**Work request:** Where does the word "flex" show up in the records? Copy every line that holds it.

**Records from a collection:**
◇ ◇ ◇ ◇ ◇

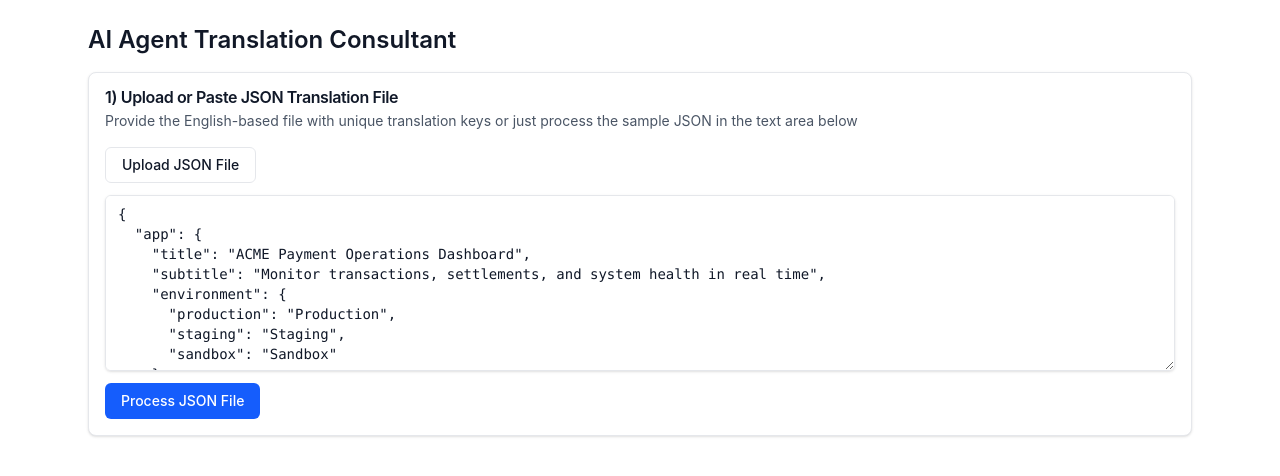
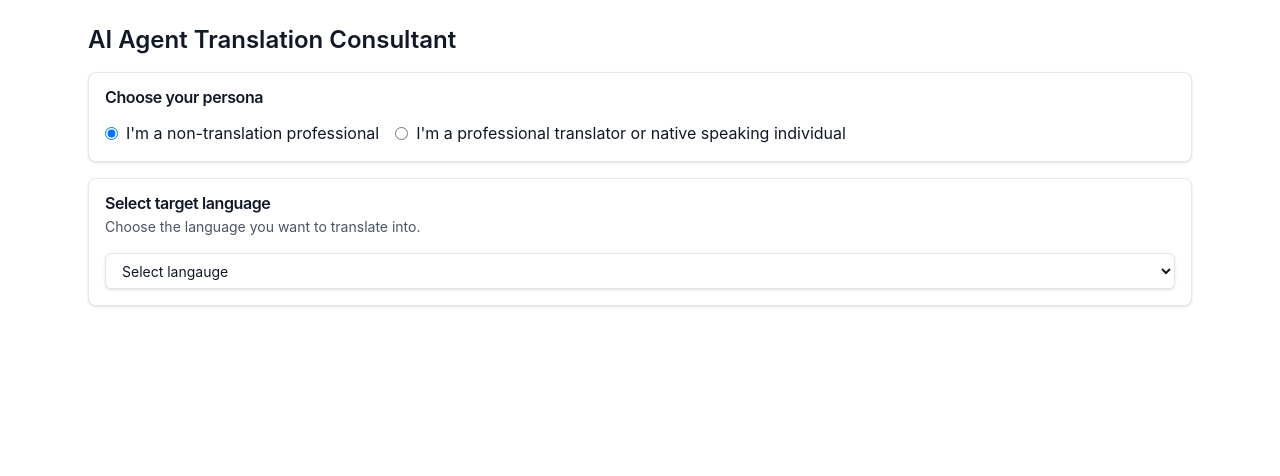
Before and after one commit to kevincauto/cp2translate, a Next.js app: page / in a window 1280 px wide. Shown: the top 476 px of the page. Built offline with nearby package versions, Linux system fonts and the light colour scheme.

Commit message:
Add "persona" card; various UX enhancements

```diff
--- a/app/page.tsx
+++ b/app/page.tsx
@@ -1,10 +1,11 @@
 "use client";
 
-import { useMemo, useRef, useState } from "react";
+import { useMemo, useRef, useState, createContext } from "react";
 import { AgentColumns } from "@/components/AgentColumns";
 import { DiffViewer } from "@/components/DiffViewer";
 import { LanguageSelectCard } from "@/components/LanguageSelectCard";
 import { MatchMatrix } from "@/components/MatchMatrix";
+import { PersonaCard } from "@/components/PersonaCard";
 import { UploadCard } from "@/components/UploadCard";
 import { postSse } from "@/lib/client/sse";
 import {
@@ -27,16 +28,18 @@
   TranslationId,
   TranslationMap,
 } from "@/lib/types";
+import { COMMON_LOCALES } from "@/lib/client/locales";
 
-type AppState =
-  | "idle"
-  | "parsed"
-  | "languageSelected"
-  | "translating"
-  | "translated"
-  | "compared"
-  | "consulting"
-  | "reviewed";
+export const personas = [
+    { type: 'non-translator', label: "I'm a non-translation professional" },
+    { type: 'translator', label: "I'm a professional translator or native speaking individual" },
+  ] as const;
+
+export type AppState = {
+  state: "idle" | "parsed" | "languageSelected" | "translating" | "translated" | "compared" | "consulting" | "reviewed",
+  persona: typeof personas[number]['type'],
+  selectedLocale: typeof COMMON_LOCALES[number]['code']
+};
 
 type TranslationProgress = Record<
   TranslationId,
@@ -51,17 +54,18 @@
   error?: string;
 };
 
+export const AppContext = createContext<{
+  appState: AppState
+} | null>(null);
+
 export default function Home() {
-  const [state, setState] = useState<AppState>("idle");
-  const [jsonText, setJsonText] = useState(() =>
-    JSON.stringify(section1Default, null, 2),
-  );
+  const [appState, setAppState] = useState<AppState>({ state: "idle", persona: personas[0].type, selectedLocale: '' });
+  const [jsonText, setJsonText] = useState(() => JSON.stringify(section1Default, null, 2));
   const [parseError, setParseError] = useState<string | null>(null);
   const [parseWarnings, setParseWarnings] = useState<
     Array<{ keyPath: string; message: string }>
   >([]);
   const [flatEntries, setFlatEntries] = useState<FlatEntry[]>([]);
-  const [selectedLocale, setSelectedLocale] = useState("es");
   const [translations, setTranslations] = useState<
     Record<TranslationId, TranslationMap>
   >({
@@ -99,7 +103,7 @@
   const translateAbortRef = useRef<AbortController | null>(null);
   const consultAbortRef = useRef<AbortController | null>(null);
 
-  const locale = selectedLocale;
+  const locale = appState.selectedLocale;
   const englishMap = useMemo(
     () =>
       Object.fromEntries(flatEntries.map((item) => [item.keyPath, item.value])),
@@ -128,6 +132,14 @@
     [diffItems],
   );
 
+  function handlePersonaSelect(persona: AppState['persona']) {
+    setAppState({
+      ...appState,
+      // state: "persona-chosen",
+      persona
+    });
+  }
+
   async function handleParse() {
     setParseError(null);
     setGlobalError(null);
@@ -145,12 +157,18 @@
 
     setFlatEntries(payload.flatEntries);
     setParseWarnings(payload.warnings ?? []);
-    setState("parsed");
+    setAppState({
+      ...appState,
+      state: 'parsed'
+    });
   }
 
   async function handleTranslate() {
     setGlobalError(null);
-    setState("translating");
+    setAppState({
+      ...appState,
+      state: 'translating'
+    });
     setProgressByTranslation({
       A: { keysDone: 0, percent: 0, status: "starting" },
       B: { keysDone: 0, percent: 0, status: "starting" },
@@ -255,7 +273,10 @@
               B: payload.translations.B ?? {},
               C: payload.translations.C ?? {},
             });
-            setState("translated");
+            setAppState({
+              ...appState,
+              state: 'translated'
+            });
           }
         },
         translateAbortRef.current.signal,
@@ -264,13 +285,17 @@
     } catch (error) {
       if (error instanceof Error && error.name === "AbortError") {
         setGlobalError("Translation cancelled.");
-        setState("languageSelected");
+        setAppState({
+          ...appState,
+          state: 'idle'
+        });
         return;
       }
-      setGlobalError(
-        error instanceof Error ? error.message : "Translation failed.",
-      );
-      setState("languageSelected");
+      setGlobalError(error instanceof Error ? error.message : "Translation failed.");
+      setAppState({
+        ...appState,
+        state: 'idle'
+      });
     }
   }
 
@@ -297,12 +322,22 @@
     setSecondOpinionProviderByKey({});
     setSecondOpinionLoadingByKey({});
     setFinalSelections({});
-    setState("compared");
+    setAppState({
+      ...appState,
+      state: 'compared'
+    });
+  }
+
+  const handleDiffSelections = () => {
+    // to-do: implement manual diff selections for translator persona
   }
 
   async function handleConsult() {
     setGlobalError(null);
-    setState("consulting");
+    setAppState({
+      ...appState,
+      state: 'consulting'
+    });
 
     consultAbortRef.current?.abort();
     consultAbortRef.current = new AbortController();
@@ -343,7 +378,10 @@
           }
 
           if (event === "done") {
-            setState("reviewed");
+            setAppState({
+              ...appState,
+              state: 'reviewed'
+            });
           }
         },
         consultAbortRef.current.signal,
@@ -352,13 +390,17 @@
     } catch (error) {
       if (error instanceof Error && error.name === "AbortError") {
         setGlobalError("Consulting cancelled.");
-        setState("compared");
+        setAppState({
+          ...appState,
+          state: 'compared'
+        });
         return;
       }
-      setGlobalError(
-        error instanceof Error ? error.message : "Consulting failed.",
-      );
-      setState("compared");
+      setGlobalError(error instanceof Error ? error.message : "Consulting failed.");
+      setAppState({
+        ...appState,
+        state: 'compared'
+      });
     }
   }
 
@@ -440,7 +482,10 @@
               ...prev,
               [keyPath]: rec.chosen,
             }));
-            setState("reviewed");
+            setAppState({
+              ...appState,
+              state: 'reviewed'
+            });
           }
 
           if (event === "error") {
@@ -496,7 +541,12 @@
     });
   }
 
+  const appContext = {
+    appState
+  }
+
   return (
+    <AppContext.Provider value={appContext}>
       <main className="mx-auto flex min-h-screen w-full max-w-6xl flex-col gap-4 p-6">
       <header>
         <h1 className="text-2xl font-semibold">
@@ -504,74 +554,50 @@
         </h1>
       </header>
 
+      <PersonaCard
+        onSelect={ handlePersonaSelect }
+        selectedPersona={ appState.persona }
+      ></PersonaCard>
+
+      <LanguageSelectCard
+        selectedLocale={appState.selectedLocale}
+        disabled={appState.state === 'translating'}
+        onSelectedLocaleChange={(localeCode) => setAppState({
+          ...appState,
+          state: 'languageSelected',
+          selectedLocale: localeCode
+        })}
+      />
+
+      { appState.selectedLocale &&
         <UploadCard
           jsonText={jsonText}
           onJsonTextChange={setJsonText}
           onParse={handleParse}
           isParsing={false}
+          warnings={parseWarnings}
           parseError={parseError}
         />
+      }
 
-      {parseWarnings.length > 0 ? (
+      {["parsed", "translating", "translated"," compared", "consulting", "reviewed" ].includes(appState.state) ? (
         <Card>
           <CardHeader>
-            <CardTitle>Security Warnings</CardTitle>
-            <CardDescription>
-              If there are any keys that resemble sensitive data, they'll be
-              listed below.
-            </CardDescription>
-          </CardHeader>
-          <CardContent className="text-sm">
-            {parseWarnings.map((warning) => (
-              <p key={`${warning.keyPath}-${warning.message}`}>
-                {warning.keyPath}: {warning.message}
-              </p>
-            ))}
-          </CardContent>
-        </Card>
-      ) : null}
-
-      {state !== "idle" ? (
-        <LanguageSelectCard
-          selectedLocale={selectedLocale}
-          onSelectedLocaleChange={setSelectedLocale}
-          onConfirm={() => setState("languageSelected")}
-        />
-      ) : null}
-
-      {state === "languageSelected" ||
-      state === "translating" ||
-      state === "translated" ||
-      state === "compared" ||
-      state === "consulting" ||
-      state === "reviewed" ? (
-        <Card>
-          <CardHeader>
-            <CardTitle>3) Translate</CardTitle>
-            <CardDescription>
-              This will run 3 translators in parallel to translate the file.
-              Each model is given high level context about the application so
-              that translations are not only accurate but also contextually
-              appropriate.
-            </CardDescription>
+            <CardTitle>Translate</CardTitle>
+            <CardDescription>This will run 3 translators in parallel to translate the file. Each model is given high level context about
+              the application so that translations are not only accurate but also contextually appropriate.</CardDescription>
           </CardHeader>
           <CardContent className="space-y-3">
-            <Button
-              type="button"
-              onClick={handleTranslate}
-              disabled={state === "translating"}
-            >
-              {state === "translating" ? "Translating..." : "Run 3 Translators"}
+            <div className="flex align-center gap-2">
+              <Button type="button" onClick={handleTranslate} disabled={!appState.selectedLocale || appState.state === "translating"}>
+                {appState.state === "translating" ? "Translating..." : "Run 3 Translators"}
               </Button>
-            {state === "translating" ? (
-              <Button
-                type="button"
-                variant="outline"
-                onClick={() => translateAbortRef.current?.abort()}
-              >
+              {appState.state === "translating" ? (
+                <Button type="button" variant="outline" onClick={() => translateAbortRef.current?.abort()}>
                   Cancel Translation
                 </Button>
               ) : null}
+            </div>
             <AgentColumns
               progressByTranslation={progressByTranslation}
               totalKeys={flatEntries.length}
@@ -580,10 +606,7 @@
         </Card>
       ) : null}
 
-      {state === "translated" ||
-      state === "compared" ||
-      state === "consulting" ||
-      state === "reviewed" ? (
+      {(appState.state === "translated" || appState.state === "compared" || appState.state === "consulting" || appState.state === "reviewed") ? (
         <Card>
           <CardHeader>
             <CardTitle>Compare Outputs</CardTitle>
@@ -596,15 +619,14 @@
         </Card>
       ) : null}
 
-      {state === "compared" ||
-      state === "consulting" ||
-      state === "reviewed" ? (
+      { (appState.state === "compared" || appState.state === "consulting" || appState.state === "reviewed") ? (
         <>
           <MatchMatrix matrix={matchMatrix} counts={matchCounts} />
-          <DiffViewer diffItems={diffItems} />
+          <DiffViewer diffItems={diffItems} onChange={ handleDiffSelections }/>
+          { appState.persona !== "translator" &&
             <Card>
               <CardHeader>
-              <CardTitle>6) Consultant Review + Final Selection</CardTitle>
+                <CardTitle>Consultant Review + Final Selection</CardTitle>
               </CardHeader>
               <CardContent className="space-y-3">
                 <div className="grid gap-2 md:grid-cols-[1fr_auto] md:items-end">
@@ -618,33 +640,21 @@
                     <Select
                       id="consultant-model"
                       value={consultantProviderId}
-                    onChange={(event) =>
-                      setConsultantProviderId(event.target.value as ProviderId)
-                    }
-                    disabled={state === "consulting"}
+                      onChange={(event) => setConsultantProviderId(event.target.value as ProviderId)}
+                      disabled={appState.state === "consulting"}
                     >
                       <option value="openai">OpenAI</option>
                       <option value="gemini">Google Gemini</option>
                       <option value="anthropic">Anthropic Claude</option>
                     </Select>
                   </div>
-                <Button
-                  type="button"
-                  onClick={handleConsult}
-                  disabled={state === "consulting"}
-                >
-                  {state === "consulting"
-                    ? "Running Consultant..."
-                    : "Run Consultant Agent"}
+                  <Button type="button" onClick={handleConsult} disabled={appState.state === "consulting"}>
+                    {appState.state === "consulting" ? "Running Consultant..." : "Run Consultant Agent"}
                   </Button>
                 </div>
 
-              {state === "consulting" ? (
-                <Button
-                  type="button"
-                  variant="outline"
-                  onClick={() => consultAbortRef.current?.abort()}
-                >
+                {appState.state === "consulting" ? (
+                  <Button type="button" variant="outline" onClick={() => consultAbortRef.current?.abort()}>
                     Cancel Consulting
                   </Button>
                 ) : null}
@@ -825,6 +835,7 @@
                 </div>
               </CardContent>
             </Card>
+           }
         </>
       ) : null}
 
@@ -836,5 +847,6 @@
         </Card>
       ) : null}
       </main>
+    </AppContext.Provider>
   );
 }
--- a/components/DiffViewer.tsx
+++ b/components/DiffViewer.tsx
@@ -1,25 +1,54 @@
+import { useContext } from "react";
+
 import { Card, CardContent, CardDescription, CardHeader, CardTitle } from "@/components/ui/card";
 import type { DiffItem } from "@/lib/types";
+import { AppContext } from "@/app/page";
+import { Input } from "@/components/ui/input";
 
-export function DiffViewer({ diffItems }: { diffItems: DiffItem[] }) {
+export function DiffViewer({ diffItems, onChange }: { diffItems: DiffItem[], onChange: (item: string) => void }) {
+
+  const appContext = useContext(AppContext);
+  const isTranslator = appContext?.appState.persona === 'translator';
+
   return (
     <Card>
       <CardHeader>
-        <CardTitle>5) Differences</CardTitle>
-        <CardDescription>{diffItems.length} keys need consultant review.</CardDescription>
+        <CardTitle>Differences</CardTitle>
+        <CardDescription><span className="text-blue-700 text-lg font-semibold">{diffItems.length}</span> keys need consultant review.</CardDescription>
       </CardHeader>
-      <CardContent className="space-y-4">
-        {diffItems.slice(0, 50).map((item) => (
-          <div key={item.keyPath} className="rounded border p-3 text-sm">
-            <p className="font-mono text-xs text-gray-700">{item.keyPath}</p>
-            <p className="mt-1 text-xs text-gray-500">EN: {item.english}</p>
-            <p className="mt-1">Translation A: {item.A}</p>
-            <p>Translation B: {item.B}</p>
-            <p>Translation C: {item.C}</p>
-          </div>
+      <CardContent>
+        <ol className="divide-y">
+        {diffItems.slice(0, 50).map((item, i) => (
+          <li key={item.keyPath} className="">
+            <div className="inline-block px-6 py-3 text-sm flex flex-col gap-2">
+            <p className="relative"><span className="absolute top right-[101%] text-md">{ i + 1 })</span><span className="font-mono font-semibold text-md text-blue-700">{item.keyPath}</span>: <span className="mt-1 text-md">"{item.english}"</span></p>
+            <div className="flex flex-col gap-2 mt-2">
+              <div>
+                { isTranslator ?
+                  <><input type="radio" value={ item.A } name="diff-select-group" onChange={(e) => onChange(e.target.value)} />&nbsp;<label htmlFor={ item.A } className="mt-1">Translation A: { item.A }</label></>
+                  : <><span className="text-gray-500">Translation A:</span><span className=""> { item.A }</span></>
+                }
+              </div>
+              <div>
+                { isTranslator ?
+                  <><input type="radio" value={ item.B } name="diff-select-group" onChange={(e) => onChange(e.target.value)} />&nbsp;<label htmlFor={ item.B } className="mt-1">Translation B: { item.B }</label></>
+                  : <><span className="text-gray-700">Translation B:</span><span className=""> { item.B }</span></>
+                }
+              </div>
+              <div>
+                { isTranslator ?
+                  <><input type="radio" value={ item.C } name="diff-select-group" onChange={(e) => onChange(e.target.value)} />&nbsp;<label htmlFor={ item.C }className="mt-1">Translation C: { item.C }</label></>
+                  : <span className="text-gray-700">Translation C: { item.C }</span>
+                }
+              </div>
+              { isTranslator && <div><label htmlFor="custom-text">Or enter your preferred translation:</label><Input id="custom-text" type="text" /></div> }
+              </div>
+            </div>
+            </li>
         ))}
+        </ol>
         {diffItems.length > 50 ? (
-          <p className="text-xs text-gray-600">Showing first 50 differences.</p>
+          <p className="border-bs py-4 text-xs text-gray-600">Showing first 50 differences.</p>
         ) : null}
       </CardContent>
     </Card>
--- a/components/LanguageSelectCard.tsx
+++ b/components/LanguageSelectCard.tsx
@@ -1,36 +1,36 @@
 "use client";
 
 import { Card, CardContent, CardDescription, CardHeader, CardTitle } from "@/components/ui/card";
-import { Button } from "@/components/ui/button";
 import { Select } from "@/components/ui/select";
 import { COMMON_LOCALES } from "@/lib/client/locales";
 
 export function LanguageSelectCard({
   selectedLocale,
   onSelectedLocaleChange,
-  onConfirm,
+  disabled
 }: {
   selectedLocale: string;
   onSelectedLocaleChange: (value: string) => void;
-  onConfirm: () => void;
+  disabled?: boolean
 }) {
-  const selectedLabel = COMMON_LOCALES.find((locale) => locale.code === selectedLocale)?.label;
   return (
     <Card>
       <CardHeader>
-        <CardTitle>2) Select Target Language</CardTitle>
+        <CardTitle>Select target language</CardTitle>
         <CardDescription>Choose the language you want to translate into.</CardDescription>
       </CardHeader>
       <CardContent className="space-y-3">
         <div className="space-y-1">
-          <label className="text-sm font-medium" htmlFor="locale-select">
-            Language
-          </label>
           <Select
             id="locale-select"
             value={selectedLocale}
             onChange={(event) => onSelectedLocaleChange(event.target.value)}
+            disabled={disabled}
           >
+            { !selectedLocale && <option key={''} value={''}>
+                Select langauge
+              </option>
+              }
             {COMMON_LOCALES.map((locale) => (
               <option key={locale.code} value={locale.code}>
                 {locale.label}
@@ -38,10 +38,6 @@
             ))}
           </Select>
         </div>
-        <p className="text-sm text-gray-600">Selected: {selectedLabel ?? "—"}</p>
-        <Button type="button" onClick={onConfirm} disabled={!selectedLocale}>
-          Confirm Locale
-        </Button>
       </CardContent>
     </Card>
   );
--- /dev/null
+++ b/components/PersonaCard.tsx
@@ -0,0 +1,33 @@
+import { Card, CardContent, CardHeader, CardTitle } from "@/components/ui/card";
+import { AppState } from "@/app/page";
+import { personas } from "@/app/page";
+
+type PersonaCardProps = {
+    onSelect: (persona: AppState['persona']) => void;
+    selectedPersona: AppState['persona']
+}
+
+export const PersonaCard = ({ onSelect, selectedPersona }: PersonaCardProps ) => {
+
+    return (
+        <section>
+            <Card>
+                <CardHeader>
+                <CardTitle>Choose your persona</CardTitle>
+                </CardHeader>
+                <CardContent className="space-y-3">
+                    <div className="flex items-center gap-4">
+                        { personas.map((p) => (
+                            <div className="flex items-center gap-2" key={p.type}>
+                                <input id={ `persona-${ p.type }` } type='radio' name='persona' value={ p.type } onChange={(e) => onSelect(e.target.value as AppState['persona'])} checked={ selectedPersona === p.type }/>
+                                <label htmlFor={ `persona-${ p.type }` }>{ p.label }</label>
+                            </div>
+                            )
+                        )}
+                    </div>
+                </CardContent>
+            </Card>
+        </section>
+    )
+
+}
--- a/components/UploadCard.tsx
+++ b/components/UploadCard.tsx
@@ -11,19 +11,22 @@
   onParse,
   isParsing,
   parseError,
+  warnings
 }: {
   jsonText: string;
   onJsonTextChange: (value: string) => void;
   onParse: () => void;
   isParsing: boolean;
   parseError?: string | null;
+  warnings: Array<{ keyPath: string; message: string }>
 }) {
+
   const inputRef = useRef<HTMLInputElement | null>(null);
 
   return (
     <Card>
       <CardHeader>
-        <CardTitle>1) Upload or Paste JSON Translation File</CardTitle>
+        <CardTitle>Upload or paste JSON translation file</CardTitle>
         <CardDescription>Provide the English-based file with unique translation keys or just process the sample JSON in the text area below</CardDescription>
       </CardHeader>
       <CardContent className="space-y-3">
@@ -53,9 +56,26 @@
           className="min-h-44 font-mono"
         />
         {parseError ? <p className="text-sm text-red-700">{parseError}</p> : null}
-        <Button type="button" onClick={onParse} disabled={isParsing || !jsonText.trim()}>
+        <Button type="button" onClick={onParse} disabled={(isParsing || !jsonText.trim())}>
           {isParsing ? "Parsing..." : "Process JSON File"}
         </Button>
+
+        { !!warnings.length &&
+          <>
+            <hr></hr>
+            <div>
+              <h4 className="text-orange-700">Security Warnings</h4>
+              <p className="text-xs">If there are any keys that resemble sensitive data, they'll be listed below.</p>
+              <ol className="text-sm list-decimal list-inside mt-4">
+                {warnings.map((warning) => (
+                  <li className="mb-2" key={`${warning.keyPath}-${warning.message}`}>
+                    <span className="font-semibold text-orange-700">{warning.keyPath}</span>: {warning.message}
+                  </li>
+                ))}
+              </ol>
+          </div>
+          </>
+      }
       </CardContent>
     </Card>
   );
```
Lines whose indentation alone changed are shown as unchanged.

◇ ◇ ◇ ◇ ◇

**Response box:**
       <main className="mx-auto flex min-h-screen w-full max-w-6xl flex-col gap-4 p-6">
+            <div className="flex align-center gap-2">
+            <div className="inline-block px-6 py-3 text-sm flex flex-col gap-2">
+            <div className="flex flex-col gap-2 mt-2">
+                    <div className="flex items-center gap-4">
+                            <div className="flex items-center gap-2" key={p.type}>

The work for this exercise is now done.